Klobuchar is referring to the fact that Trump, himself, along with Vice President Mike Pence, Jared Kushner, Ivanka Trump, and other senior members of the administration, all vote by mail. Nonetheless, Republicans are pushing the idea that mail-in voting is an attempt of Democrats to commit fraud. Texas is in the midst of a nasty legal fight over whether voters can mail-in ballots because of the coronavirus. Opponents are happy for older people — who skew Republican — to vote by mail, but say that fear of Covid-19 is not a physical condition that would justify a mail-in ballot; it is simply an “emotional” fear and thus no excuse for wanting to avoid public polling places. The question is now before the Texas courts.

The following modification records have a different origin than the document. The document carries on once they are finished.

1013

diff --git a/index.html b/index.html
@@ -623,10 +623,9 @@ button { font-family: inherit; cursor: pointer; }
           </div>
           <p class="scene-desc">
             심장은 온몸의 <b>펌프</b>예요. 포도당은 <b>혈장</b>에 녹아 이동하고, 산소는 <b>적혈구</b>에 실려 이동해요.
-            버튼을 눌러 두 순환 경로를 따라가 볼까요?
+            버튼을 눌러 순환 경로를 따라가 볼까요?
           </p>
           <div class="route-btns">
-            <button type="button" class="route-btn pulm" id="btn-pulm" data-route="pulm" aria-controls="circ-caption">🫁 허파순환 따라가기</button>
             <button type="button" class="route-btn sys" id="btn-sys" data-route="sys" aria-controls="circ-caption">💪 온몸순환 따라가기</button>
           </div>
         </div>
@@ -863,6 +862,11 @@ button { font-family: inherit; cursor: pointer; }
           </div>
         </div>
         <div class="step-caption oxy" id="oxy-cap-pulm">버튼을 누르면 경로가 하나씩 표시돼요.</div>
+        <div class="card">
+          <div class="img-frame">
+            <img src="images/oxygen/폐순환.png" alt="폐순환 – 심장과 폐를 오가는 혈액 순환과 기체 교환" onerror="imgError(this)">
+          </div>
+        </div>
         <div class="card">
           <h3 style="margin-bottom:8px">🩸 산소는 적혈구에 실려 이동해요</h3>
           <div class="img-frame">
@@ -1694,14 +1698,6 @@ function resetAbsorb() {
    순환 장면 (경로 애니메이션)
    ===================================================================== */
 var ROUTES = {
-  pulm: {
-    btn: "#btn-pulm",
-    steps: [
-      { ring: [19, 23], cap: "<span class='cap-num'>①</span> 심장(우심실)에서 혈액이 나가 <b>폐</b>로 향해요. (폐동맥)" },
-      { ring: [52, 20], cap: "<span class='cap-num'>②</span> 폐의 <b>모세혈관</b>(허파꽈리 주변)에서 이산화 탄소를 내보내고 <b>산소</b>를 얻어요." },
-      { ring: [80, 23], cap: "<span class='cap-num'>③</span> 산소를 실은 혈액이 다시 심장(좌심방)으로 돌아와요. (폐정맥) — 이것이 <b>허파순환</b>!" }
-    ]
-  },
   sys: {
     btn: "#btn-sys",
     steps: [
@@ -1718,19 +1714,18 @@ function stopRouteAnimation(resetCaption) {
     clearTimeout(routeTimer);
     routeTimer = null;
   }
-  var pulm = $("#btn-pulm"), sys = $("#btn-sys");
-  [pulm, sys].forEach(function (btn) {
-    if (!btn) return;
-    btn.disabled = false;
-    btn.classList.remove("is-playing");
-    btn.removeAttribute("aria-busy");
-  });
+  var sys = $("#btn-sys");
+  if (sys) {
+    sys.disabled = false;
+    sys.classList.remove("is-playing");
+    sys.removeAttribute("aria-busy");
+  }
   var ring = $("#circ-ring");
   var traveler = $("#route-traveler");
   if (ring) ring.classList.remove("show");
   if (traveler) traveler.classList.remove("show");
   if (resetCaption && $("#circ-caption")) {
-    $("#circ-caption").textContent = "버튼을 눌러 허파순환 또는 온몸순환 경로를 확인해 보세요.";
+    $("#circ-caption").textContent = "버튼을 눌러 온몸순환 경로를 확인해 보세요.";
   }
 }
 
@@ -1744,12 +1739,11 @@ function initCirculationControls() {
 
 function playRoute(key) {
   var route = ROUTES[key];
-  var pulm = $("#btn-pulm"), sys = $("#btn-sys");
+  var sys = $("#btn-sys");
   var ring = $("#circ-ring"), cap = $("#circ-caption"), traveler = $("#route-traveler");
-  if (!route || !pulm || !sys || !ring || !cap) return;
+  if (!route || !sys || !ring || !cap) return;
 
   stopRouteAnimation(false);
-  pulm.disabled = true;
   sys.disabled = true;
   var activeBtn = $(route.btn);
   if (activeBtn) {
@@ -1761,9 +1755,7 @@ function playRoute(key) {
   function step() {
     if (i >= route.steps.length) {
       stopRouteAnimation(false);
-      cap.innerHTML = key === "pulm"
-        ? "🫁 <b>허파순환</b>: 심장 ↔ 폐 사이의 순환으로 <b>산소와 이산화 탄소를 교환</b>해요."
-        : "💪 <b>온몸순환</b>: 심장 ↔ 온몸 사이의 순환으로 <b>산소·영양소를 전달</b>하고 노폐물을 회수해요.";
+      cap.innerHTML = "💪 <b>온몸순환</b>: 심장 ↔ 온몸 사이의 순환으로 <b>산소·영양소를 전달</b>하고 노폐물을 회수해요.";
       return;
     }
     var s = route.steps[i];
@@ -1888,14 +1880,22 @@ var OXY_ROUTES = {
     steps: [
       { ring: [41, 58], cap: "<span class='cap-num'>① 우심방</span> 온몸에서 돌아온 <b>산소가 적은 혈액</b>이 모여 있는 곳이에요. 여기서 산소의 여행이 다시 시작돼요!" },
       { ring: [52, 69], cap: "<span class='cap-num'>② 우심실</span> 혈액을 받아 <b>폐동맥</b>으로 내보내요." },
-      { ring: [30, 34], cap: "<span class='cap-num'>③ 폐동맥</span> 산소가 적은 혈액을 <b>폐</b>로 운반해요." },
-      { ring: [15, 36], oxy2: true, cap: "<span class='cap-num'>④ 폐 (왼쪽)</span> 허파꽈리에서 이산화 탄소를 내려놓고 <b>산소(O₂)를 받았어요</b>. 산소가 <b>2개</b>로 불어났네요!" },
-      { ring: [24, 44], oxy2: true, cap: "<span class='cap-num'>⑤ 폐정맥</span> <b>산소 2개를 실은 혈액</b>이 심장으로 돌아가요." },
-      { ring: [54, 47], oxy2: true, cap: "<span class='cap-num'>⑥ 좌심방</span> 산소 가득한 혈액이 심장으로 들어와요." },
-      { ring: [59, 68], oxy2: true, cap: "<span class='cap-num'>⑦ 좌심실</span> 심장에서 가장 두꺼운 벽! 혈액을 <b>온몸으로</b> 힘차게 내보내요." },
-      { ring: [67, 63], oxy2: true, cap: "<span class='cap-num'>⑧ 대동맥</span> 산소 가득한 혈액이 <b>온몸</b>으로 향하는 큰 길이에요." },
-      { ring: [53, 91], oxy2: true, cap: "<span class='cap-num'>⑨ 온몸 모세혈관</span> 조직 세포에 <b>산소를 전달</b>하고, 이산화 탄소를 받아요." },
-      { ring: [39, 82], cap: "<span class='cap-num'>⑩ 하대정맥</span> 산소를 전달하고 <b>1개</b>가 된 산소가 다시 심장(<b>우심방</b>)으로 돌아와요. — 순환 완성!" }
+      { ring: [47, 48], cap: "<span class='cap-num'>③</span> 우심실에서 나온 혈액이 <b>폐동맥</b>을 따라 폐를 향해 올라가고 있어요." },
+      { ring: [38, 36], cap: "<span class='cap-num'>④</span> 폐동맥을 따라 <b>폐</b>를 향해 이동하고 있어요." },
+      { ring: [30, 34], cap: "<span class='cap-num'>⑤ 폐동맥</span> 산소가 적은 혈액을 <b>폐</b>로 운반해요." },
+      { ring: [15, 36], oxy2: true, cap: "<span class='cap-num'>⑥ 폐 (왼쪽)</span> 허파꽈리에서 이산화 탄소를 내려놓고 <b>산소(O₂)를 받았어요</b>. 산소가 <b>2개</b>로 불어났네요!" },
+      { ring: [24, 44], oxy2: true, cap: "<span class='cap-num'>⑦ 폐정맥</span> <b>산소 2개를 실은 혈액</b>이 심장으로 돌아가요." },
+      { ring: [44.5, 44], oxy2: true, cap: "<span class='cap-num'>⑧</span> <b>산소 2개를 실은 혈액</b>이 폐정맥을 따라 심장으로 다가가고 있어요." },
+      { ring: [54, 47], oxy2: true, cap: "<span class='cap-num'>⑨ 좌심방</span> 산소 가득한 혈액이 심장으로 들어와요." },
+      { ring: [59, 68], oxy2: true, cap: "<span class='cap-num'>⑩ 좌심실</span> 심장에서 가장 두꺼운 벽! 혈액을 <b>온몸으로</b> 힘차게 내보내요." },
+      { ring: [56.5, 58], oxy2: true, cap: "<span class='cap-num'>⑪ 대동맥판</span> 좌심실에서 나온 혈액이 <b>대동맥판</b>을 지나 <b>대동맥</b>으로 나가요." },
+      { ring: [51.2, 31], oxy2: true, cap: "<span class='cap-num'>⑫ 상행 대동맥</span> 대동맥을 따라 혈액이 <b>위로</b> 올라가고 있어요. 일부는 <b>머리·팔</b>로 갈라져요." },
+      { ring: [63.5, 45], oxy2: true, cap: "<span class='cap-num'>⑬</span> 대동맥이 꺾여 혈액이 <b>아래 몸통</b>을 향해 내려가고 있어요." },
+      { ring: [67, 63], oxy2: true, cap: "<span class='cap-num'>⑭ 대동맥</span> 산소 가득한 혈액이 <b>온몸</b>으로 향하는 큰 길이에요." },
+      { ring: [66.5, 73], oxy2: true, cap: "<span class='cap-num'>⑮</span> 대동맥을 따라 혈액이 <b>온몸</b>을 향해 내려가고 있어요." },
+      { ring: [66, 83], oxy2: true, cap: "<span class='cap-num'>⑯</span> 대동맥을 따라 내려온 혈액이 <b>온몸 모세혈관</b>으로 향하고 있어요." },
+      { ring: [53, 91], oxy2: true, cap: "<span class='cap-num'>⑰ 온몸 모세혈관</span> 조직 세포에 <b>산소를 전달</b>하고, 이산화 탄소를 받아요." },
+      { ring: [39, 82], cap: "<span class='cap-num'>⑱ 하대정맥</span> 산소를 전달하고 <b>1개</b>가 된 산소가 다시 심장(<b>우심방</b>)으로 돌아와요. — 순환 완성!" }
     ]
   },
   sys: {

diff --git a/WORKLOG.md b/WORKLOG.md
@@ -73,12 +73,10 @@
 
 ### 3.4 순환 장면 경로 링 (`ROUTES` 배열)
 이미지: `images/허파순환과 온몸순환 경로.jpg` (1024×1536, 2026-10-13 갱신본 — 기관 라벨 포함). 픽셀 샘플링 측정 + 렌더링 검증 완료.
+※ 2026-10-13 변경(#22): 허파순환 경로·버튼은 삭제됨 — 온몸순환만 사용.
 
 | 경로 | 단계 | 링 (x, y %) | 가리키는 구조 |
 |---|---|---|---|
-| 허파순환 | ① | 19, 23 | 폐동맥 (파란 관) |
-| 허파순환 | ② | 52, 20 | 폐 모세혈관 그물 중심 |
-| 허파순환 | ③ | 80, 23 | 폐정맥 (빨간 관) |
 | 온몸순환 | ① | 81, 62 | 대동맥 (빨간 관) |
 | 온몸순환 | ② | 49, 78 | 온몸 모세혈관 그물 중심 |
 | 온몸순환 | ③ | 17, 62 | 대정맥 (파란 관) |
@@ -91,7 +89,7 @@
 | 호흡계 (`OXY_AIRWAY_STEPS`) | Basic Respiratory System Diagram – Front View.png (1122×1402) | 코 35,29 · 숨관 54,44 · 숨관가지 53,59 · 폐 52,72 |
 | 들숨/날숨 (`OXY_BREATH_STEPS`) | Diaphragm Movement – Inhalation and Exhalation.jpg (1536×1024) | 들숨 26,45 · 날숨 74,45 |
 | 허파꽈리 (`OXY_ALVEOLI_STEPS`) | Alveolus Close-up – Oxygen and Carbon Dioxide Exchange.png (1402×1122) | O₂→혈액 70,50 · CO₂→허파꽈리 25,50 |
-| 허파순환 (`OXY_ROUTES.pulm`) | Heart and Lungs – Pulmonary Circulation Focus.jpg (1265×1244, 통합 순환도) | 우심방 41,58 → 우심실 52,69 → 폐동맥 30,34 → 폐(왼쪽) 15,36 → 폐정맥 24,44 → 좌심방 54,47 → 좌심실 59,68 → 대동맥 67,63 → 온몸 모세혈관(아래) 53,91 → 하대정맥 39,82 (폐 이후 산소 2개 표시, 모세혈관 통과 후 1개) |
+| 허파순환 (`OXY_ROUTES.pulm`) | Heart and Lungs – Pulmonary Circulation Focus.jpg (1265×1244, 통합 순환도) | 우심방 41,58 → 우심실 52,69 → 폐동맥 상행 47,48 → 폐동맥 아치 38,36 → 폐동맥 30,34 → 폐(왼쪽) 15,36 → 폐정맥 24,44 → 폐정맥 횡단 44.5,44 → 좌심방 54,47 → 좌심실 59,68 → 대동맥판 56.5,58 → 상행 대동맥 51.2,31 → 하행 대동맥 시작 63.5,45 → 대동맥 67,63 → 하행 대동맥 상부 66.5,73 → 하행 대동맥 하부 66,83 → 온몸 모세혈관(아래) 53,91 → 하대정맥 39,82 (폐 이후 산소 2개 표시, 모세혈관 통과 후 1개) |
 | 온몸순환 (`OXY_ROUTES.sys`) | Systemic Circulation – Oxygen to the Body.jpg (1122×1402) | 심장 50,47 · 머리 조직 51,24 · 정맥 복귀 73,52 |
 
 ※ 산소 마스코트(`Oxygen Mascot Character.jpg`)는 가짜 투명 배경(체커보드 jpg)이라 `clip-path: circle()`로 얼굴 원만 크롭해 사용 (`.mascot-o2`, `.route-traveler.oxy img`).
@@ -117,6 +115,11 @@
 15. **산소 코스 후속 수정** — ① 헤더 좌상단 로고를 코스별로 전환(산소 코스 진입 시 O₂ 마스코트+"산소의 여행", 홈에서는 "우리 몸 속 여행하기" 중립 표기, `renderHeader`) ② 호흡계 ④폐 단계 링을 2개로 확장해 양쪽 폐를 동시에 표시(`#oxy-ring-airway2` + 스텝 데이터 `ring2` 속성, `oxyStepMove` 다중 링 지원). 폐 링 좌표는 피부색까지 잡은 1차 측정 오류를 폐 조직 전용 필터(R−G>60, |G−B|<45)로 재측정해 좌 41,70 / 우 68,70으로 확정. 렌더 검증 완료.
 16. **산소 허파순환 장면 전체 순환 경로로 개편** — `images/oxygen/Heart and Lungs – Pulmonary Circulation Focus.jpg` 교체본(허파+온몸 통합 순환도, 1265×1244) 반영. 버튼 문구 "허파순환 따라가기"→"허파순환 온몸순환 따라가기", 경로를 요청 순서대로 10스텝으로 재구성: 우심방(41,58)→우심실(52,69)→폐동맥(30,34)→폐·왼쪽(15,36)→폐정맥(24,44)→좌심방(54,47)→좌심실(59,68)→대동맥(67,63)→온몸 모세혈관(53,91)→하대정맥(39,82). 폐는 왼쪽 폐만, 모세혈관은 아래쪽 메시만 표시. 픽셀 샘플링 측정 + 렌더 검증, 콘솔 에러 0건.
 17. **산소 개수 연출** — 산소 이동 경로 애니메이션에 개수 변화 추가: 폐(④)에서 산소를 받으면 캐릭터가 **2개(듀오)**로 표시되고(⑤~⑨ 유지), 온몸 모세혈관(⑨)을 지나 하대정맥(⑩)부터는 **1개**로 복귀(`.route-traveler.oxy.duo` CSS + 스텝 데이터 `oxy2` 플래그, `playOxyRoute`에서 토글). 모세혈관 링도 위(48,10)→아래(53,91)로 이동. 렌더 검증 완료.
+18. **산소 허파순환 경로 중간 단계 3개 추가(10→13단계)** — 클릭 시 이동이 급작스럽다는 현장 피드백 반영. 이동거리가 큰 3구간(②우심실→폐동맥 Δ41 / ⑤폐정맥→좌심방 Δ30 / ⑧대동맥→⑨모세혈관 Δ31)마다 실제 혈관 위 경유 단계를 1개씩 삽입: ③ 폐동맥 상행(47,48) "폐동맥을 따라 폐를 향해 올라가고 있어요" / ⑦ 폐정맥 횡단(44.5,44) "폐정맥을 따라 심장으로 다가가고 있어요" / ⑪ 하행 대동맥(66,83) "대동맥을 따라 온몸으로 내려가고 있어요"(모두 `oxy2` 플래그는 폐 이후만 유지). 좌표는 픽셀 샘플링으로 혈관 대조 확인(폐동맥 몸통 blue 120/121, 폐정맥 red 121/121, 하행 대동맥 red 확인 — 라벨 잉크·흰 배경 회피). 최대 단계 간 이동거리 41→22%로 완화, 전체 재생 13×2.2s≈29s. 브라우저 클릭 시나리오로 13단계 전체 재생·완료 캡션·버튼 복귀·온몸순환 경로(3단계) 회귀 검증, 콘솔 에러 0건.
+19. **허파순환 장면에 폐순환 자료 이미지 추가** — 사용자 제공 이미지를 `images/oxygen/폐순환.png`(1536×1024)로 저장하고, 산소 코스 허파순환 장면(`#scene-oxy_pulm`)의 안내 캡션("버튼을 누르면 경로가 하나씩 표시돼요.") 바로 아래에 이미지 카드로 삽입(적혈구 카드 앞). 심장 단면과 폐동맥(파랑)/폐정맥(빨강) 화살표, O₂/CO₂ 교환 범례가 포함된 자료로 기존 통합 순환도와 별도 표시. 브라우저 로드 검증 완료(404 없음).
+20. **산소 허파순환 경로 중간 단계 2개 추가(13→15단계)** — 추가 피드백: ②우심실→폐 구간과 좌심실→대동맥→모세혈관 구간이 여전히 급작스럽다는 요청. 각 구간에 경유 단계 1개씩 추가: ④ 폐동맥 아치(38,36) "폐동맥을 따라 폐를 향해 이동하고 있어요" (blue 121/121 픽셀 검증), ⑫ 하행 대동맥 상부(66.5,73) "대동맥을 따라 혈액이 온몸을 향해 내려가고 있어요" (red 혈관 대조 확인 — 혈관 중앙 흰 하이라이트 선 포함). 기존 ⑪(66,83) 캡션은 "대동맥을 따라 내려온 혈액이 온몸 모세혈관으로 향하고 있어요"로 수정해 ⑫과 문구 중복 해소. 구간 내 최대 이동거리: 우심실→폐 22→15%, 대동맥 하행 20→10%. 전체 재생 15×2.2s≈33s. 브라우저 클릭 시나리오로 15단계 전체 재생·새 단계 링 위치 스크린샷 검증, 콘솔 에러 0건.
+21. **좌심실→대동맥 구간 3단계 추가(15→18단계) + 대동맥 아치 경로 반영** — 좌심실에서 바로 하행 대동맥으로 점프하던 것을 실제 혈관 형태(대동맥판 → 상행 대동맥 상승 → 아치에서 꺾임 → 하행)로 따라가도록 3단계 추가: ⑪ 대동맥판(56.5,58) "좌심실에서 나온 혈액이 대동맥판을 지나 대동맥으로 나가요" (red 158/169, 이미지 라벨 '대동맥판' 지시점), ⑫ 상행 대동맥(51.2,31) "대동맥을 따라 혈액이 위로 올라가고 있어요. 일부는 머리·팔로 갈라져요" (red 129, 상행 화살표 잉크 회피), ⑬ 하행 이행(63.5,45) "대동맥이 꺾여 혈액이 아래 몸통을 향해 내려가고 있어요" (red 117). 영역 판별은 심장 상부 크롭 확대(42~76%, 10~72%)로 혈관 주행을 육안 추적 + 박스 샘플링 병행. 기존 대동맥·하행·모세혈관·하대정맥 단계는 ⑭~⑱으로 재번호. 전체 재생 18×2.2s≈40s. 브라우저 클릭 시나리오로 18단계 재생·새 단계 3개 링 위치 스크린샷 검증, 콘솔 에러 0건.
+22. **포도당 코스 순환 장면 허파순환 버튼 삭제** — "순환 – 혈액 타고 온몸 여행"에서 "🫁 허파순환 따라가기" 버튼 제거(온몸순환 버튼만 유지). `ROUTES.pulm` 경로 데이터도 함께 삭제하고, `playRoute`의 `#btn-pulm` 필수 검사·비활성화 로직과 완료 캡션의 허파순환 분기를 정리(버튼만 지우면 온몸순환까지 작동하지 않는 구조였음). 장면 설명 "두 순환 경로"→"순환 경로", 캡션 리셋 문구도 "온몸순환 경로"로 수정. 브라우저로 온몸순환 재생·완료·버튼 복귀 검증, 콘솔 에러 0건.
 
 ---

So Trump is worried about his reelection prospects and eager to attack mail-in voting that pretty clearly does not give Democrats any particular leg up, raising the possibility that he is setting himself up to accuse Michigan and Nevada of rigging the system if he loses in November. He has accused Democrats of cheating since 2016, and his language on that front has ramped up dramatically lately as his polls have fallen.

And yet, Michigan’s secretary of state called him out. Insisting on the reality that belies his narrative, she repeats: “My name is Jocelyn Benson.”

From Moby Dick’s famous beginning “Call me Ismael” to the fear in the Harry Potter books of calling the evil Voldemort by name, invoking someone’s name makes them a power to be reckoned with. In this case, a woman doing her job, insisting on reality that interrupts Trump’s narrative, repeatedly demands that he use her name.

It’s a powerful moment. At a time when senators and government officials appear to have ceded their power to Trump, it is ordinary Americans like Jocelyn Benson, ordinary women like Jocelyn Benson, who are standing up to him. “Hi!” she wrote. “I also have a name.”

Indeed she does. That’s exactly what the president is afraid of.

This post first appeared in “Letters from an American,” a daily email newsletter written by Heather Cox Richardson. You can sign up to receive it in your inbox here

Heather Cox Richardson

Heather Cox Richardson teaches American history at Boston College. She is the author of a number of books, most recently, How the South Won the Civil War: Oligarchy, Democracy, and the Continuing Fight for the Soul of America. She writes the popular nightly newsletter Letters from an American. Follow her on Twitter: @HC_Richardson.